PROBLEM TO SOLVE> Set every record down verbatim and omit the pictures.

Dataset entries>
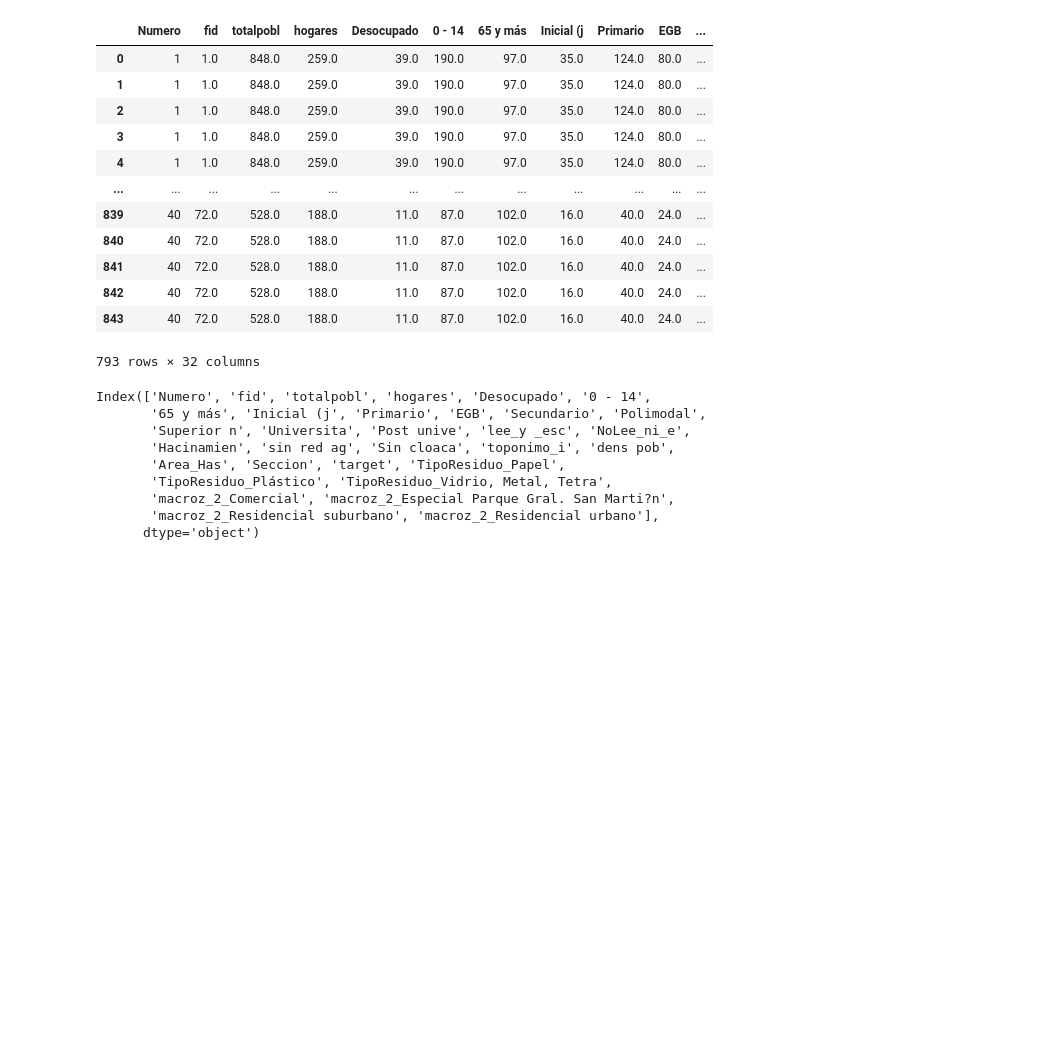
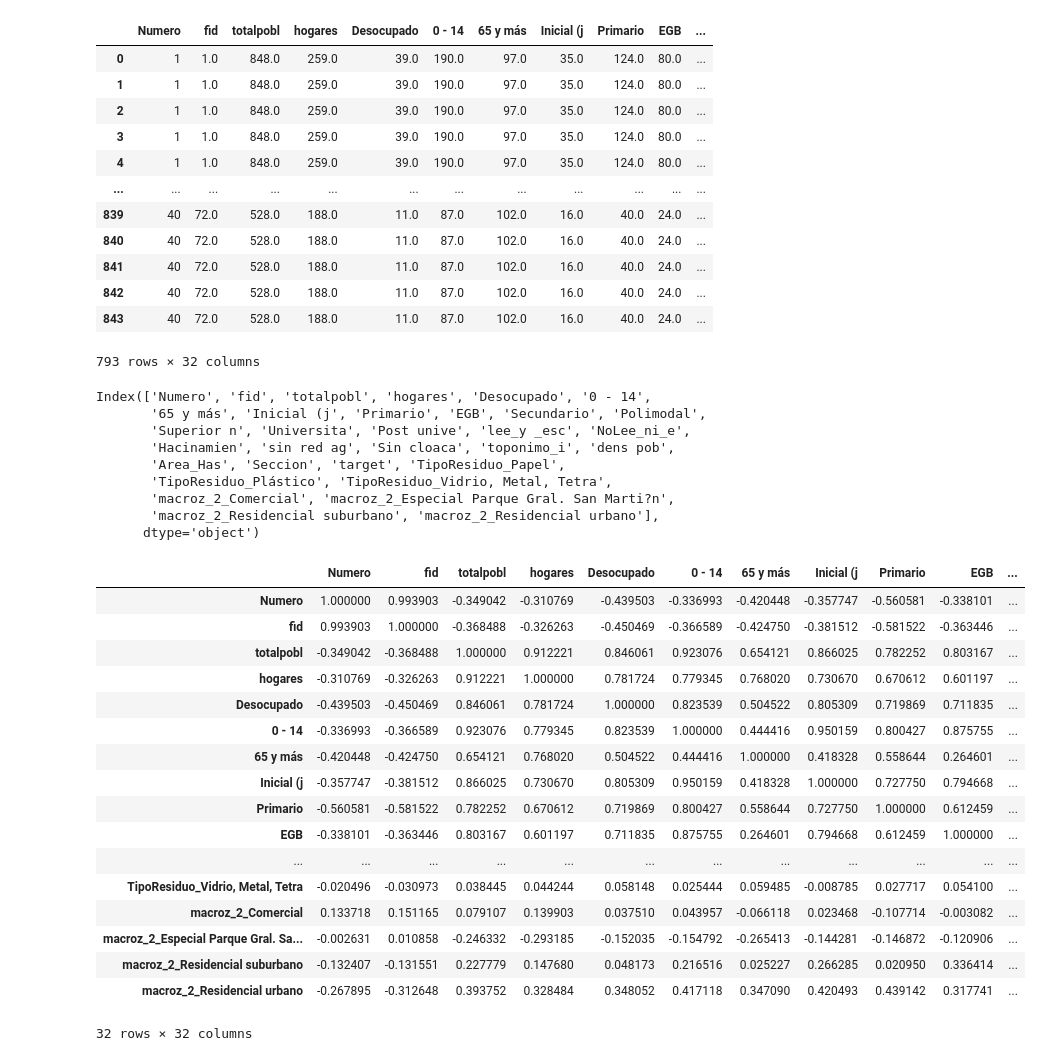
Before and after one commit to GerardoGrana/DHdatascienceG8, a Jupyter notebook: Desafio_3.ipynb, the cells around one changed output. Saved outputs shown, nothing was run; the diff lists cells and outputs as text; code cells hidden in the pictures; blank space fills up the shorter version.

```diff
--- a/Desafio_3.ipynb
+++ b/Desafio_3.ipynb
@@ -343,6 +343,28 @@ Index(['Numero', 'fid', 'totalpobl', 'hogares', 'Desocupado', '0 - 14',
        'macroz_2_Comercial', 'macroz_2_Especial Parque Gral. San Marti?n',
        'macroz_2_Residencial suburbano', 'macroz_2_Residencial urbano'],
       dtype='object')
+# %%
+#Vemos algunas correlaciones
+df_final2.corr()
+# %% [output]
+|  | Numero | fid | totalpobl | hogares | Desocupado | 0 - 14 | 65 y más | Inicial (j | Primario | EGB | ... |
+| Numero | 1.000000 | 0.993903 | -0.349042 | -0.310769 | -0.439503 | -0.336993 | -0.420448 | -0.357747 | -0.560581 | -0.338101 | ... |
+| fid | 0.993903 | 1.000000 | -0.368488 | -0.326263 | -0.450469 | -0.366589 | -0.424750 | -0.381512 | -0.581522 | -0.363446 | ... |
+| totalpobl | -0.349042 | -0.368488 | 1.000000 | 0.912221 | 0.846061 | 0.923076 | 0.654121 | 0.866025 | 0.782252 | 0.803167 | ... |
+| hogares | -0.310769 | -0.326263 | 0.912221 | 1.000000 | 0.781724 | 0.779345 | 0.768020 | 0.730670 | 0.670612 | 0.601197 | ... |
+| Desocupado | -0.439503 | -0.450469 | 0.846061 | 0.781724 | 1.000000 | 0.823539 | 0.504522 | 0.805309 | 0.719869 | 0.711835 | ... |
+| 0 - 14 | -0.336993 | -0.366589 | 0.923076 | 0.779345 | 0.823539 | 1.000000 | 0.444416 | 0.950159 | 0.800427 | 0.875755 | ... |
+| 65 y más | -0.420448 | -0.424750 | 0.654121 | 0.768020 | 0.504522 | 0.444416 | 1.000000 | 0.418328 | 0.558644 | 0.264601 | ... |
+| Inicial (j | -0.357747 | -0.381512 | 0.866025 | 0.730670 | 0.805309 | 0.950159 | 0.418328 | 1.000000 | 0.727750 | 0.794668 | ... |
+| Primario | -0.560581 | -0.581522 | 0.782252 | 0.670612 | 0.719869 | 0.800427 | 0.558644 | 0.727750 | 1.000000 | 0.612459 | ... |
+| EGB | -0.338101 | -0.363446 | 0.803167 | 0.601197 | 0.711835 | 0.875755 | 0.264601 | 0.794668 | 0.612459 | 1.000000 | ... |
+| ... | ... | ... | ... | ... | ... | ... | ... | ... | ... | ... | ... |
+| TipoResiduo_Vidrio, Metal, Tetra | -0.020496 | -0.030973 | 0.038445 | 0.044244 | 0.058148 | 0.025444 | 0.059485 | -0.008785 | 0.027717 | 0.054100 | ... |
+| macroz_2_Comercial | 0.133718 | 0.151165 | 0.079107 | 0.139903 | 0.037510 | 0.043957 | -0.066118 | 0.023468 | -0.107714 | -0.003082 | ... |
+| macroz_2_Especial Parque Gral. Sa... | -0.002631 | 0.010858 | -0.246332 | -0.293185 | -0.152035 | -0.154792 | -0.265413 | -0.144281 | -0.146872 | -0.120906 | ... |
+| macroz_2_Residencial suburbano | -0.132407 | -0.131551 | 0.227779 | 0.147680 | 0.048173 | 0.216516 | 0.025227 | 0.266285 | 0.020950 | 0.336414 | ... |
+| macroz_2_Residencial urbano | -0.267895 | -0.312648 | 0.393752 | 0.328484 | 0.348052 | 0.417118 | 0.347090 | 0.420493 | 0.439142 | 0.317741 | ... |
+32 rows × 32 columns
 # %%
 #Empezamos con el primer modelo : KNN
 from sklearn.neighbors import KNeighborsClassifier
```
Also changed, not shown: parts of 10 cells of this notebook.
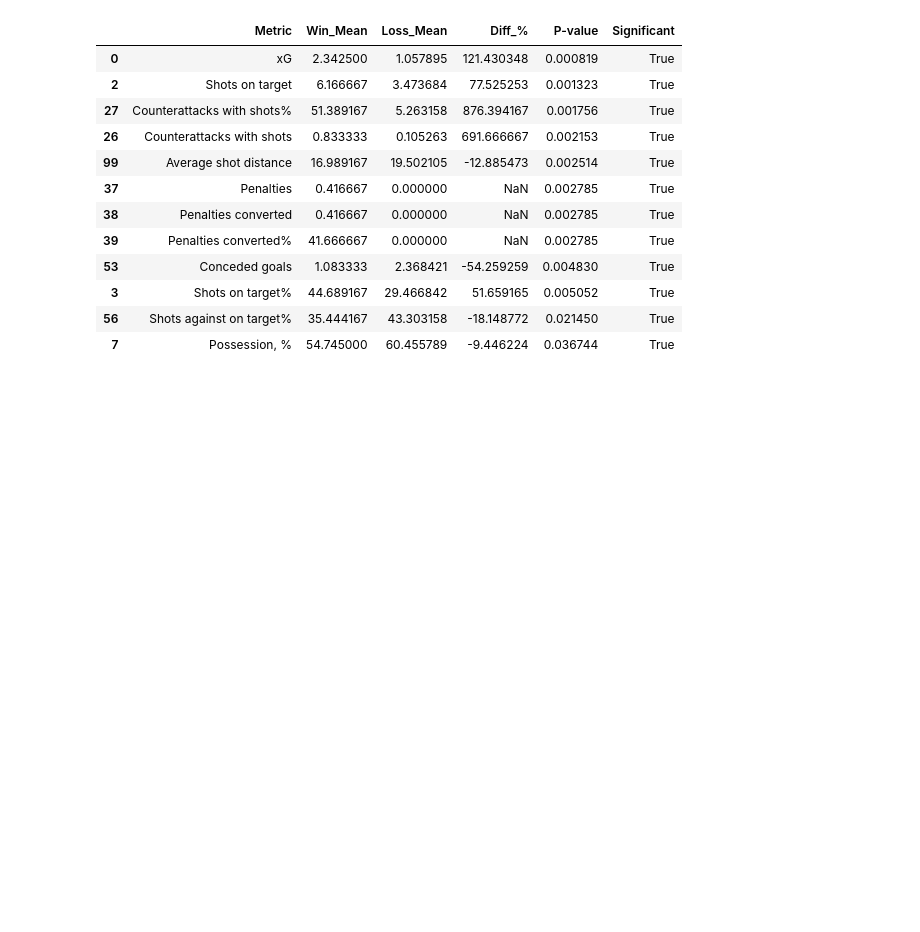
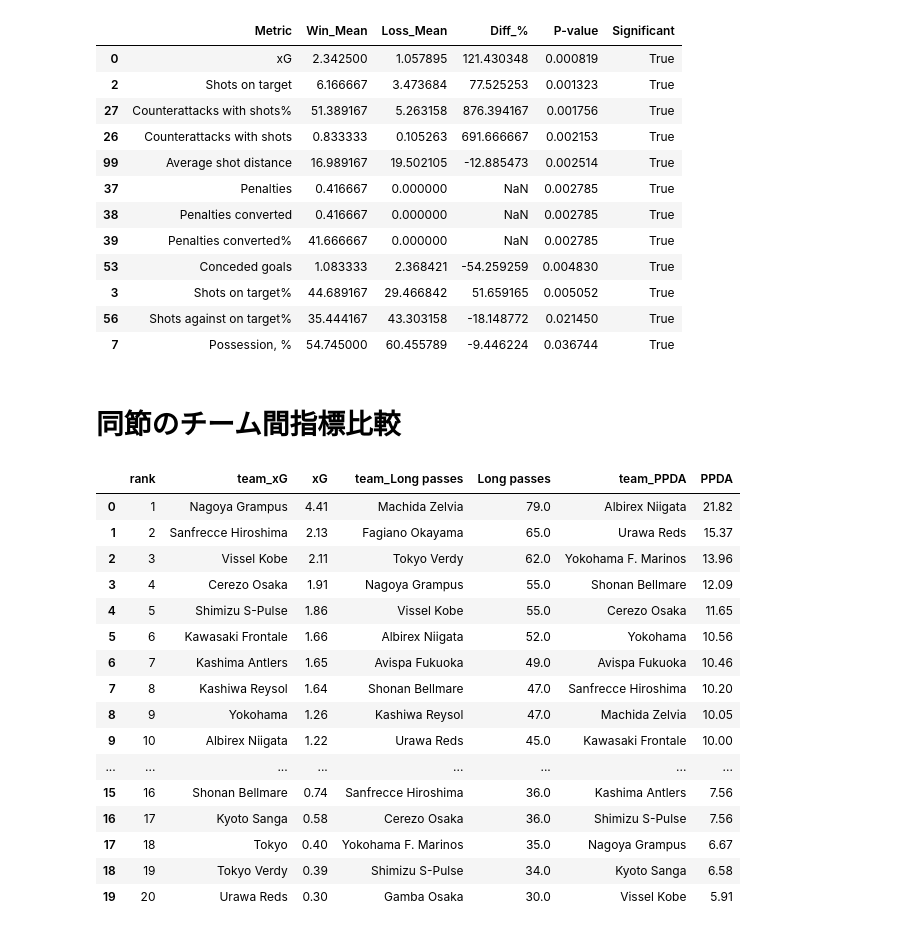
Before and after one commit to aritanaoya/Yokohama-F-Marinos-bunnseki, a Jupyter notebook: YokohamaFM_bunseki.ipynb, the cells around one changed output. Saved outputs shown, nothing was run; the diff lists cells and outputs as text; code cells hidden in the pictures; blank space fills up the shorter version.

```diff
--- a/YokohamaFM_bunseki.ipynb
+++ b/YokohamaFM_bunseki.ipynb
@@ -3,8 +3,9 @@
 # %%
 import pandas as pd
 # 正しいCSVファイルで再読み込み
-csv_path_corrected = "input/Team-Stats-Yokohama-F.-Marinos.csv"
-df_csv_corrected = pd.read_csv(csv_path_corrected, header=None)
+# csv_path_corrected = "input/Team-Stats-Yokohama-F.-Marinos.csv"
+csv_path_corrected = "input/Team-Stats-Yokohama-F.-Marinos.xlsx"
+df_csv_corrected = pd.read_excel(csv_path_corrected, header=None)
 
 # 最初の行をヘッダーとして取得
 header_row = df_csv_corrected.iloc[0].tolist()
@@ -366,3 +367,5 @@ display(comparison_df[comparison_df['Significant'] == True])
 | 3 | Shots on target% | 44.689167 | 29.466842 | 51.659165 | 0.005052 | True |
 | 56 | Shots against on target% | 35.444167 | 43.303158 | -18.148772 | 0.021450 | True |
 | 7 | Possession, % | 54.745000 | 60.455789 | -9.446224 | 0.036744 | True |
+# %% [markdown]
+# 同節のチーム間指標比較
@@ -368,0 +442,20 @@ display(comparison_df[comparison_df['Significant'] == True])
+# %%
+df_metric
+# %% [output]
+|  | rank | team_xG | xG | team_Long passes | Long passes | team_PPDA | PPDA |
+| 0 | 1 | Nagoya Grampus | 4.41 | Machida Zelvia | 79.0 | Albirex Niigata | 21.82 |
+| 1 | 2 | Sanfrecce Hiroshima | 2.13 | Fagiano Okayama | 65.0 | Urawa Reds | 15.37 |
+| 2 | 3 | Vissel Kobe | 2.11 | Tokyo Verdy | 62.0 | Yokohama F. Marinos | 13.96 |
+| 3 | 4 | Cerezo Osaka | 1.91 | Nagoya Grampus | 55.0 | Shonan Bellmare | 12.09 |
+| 4 | 5 | Shimizu S-Pulse | 1.86 | Vissel Kobe | 55.0 | Cerezo Osaka | 11.65 |
+| 5 | 6 | Kawasaki Frontale | 1.66 | Albirex Niigata | 52.0 | Yokohama | 10.56 |
+| 6 | 7 | Kashima Antlers | 1.65 | Avispa Fukuoka | 49.0 | Avispa Fukuoka | 10.46 |
+| 7 | 8 | Kashiwa Reysol | 1.64 | Shonan Bellmare | 47.0 | Sanfrecce Hiroshima | 10.20 |
+| 8 | 9 | Yokohama | 1.26 | Kashiwa Reysol | 47.0 | Machida Zelvia | 10.05 |
+| 9 | 10 | Albirex Niigata | 1.22 | Urawa Reds | 45.0 | Kawasaki Frontale | 10.00 |
+| ... | ... | ... | ... | ... | ... | ... | ... |
+| 15 | 16 | Shonan Bellmare | 0.74 | Sanfrecce Hiroshima | 36.0 | Kashima Antlers | 7.56 |
+| 16 | 17 | Kyoto Sanga | 0.58 | Cerezo Osaka | 36.0 | Shimizu S-Pulse | 7.56 |
+| 17 | 18 | Tokyo | 0.40 | Yokohama F. Marinos | 35.0 | Nagoya Grampus | 6.67 |
+| 18 | 19 | Tokyo Verdy | 0.39 | Shimizu S-Pulse | 34.0 | Kyoto Sanga | 6.58 |
+| 19 | 20 | Urawa Reds | 0.30 | Gamba Osaka | 30.0 | Vissel Kobe | 5.91 |
```
Also changed, not shown: parts of 1 cell of this notebook, 2 other files.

RESPONSE FOR THIS EXERCISE>
Before and after one commit to GerardoGrana/DHdatascienceG8, a Jupyter notebook: Desafio_3.ipynb, the cells around one changed output. Saved outputs shown, nothing was run; the diff lists cells and outputs as text; code cells hidden in the pictures; blank space fills up the shorter version.

```diff
--- a/Desafio_3.ipynb
+++ b/Desafio_3.ipynb
@@ -343,6 +343,28 @@ Index(['Numero', 'fid', 'totalpobl', 'hogares', 'Desocupado', '0 - 14',
        'macroz_2_Comercial', 'macroz_2_Especial Parque Gral. San Marti?n',
        'macroz_2_Residencial suburbano', 'macroz_2_Residencial urbano'],
       dtype='object')
+# %%
+#Vemos algunas correlaciones
+df_final2.corr()
+# %% [output]
+|  | Numero | fid | totalpobl | hogares | Desocupado | 0 - 14 | 65 y más | Inicial (j | Primario | EGB | ... |
+| Numero | 1.000000 | 0.993903 | -0.349042 | -0.310769 | -0.439503 | -0.336993 | -0.420448 | -0.357747 | -0.560581 | -0.338101 | ... |
+| fid | 0.993903 | 1.000000 | -0.368488 | -0.326263 | -0.450469 | -0.366589 | -0.424750 | -0.381512 | -0.581522 | -0.363446 | ... |
+| totalpobl | -0.349042 | -0.368488 | 1.000000 | 0.912221 | 0.846061 | 0.923076 | 0.654121 | 0.866025 | 0.782252 | 0.803167 | ... |
+| hogares | -0.310769 | -0.326263 | 0.912221 | 1.000000 | 0.781724 | 0.779345 | 0.768020 | 0.730670 | 0.670612 | 0.601197 | ... |
+| Desocupado | -0.439503 | -0.450469 | 0.846061 | 0.781724 | 1.000000 | 0.823539 | 0.504522 | 0.805309 | 0.719869 | 0.711835 | ... |
+| 0 - 14 | -0.336993 | -0.366589 | 0.923076 | 0.779345 | 0.823539 | 1.000000 | 0.444416 | 0.950159 | 0.800427 | 0.875755 | ... |
+| 65 y más | -0.420448 | -0.424750 | 0.654121 | 0.768020 | 0.504522 | 0.444416 | 1.000000 | 0.418328 | 0.558644 | 0.264601 | ... |
+| Inicial (j | -0.357747 | -0.381512 | 0.866025 | 0.730670 | 0.805309 | 0.950159 | 0.418328 | 1.000000 | 0.727750 | 0.794668 | ... |
+| Primario | -0.560581 | -0.581522 | 0.782252 | 0.670612 | 0.719869 | 0.800427 | 0.558644 | 0.727750 | 1.000000 | 0.612459 | ... |
+| EGB | -0.338101 | -0.363446 | 0.803167 | 0.601197 | 0.711835 | 0.875755 | 0.264601 | 0.794668 | 0.612459 | 1.000000 | ... |
+| ... | ... | ... | ... | ... | ... | ... | ... | ... | ... | ... | ... |
+| TipoResiduo_Vidrio, Metal, Tetra | -0.020496 | -0.030973 | 0.038445 | 0.044244 | 0.058148 | 0.025444 | 0.059485 | -0.008785 | 0.027717 | 0.054100 | ... |
+| macroz_2_Comercial | 0.133718 | 0.151165 | 0.079107 | 0.139903 | 0.037510 | 0.043957 | -0.066118 | 0.023468 | -0.107714 | -0.003082 | ... |
+| macroz_2_Especial Parque Gral. Sa... | -0.002631 | 0.010858 | -0.246332 | -0.293185 | -0.152035 | -0.154792 | -0.265413 | -0.144281 | -0.146872 | -0.120906 | ... |
+| macroz_2_Residencial suburbano | -0.132407 | -0.131551 | 0.227779 | 0.147680 | 0.048173 | 0.216516 | 0.025227 | 0.266285 | 0.020950 | 0.336414 | ... |
+| macroz_2_Residencial urbano | -0.267895 | -0.312648 | 0.393752 | 0.328484 | 0.348052 | 0.417118 | 0.347090 | 0.420493 | 0.439142 | 0.317741 | ... |
+32 rows × 32 columns
 # %%
 #Empezamos con el primer modelo : KNN
 from sklearn.neighbors import KNeighborsClassifier
```
Also changed, not shown: parts of 10 cells of this notebook.
Before and after one commit to aritanaoya/Yokohama-F-Marinos-bunnseki, a Jupyter notebook: YokohamaFM_bunseki.ipynb, the cells around one changed output. Saved outputs shown, nothing was run; the diff lists cells and outputs as text; code cells hidden in the pictures; blank space fills up the shorter version.

```diff
--- a/YokohamaFM_bunseki.ipynb
+++ b/YokohamaFM_bunseki.ipynb
@@ -3,8 +3,9 @@
 # %%
 import pandas as pd
 # 正しいCSVファイルで再読み込み
-csv_path_corrected = "input/Team-Stats-Yokohama-F.-Marinos.csv"
-df_csv_corrected = pd.read_csv(csv_path_corrected, header=None)
+# csv_path_corrected = "input/Team-Stats-Yokohama-F.-Marinos.csv"
+csv_path_corrected = "input/Team-Stats-Yokohama-F.-Marinos.xlsx"
+df_csv_corrected = pd.read_excel(csv_path_corrected, header=None)
 
 # 最初の行をヘッダーとして取得
 header_row = df_csv_corrected.iloc[0].tolist()
@@ -366,3 +367,5 @@ display(comparison_df[comparison_df['Significant'] == True])
 | 3 | Shots on target% | 44.689167 | 29.466842 | 51.659165 | 0.005052 | True |
 | 56 | Shots against on target% | 35.444167 | 43.303158 | -18.148772 | 0.021450 | True |
 | 7 | Possession, % | 54.745000 | 60.455789 | -9.446224 | 0.036744 | True |
+# %% [markdown]
+# 同節のチーム間指標比較
@@ -368,0 +442,20 @@ display(comparison_df[comparison_df['Significant'] == True])
+# %%
+df_metric
+# %% [output]
+|  | rank | team_xG | xG | team_Long passes | Long passes | team_PPDA | PPDA |
+| 0 | 1 | Nagoya Grampus | 4.41 | Machida Zelvia | 79.0 | Albirex Niigata | 21.82 |
+| 1 | 2 | Sanfrecce Hiroshima | 2.13 | Fagiano Okayama | 65.0 | Urawa Reds | 15.37 |
+| 2 | 3 | Vissel Kobe | 2.11 | Tokyo Verdy | 62.0 | Yokohama F. Marinos | 13.96 |
+| 3 | 4 | Cerezo Osaka | 1.91 | Nagoya Grampus | 55.0 | Shonan Bellmare | 12.09 |
+| 4 | 5 | Shimizu S-Pulse | 1.86 | Vissel Kobe | 55.0 | Cerezo Osaka | 11.65 |
+| 5 | 6 | Kawasaki Frontale | 1.66 | Albirex Niigata | 52.0 | Yokohama | 10.56 |
+| 6 | 7 | Kashima Antlers | 1.65 | Avispa Fukuoka | 49.0 | Avispa Fukuoka | 10.46 |
+| 7 | 8 | Kashiwa Reysol | 1.64 | Shonan Bellmare | 47.0 | Sanfrecce Hiroshima | 10.20 |
+| 8 | 9 | Yokohama | 1.26 | Kashiwa Reysol | 47.0 | Machida Zelvia | 10.05 |
+| 9 | 10 | Albirex Niigata | 1.22 | Urawa Reds | 45.0 | Kawasaki Frontale | 10.00 |
+| ... | ... | ... | ... | ... | ... | ... | ... |
+| 15 | 16 | Shonan Bellmare | 0.74 | Sanfrecce Hiroshima | 36.0 | Kashima Antlers | 7.56 |
+| 16 | 17 | Kyoto Sanga | 0.58 | Cerezo Osaka | 36.0 | Shimizu S-Pulse | 7.56 |
+| 17 | 18 | Tokyo | 0.40 | Yokohama F. Marinos | 35.0 | Nagoya Grampus | 6.67 |
+| 18 | 19 | Tokyo Verdy | 0.39 | Shimizu S-Pulse | 34.0 | Kyoto Sanga | 6.58 |
+| 19 | 20 | Urawa Reds | 0.30 | Gamba Osaka | 30.0 | Vissel Kobe | 5.91 |
```
Also changed, not shown: parts of 1 cell of this notebook, 2 other files.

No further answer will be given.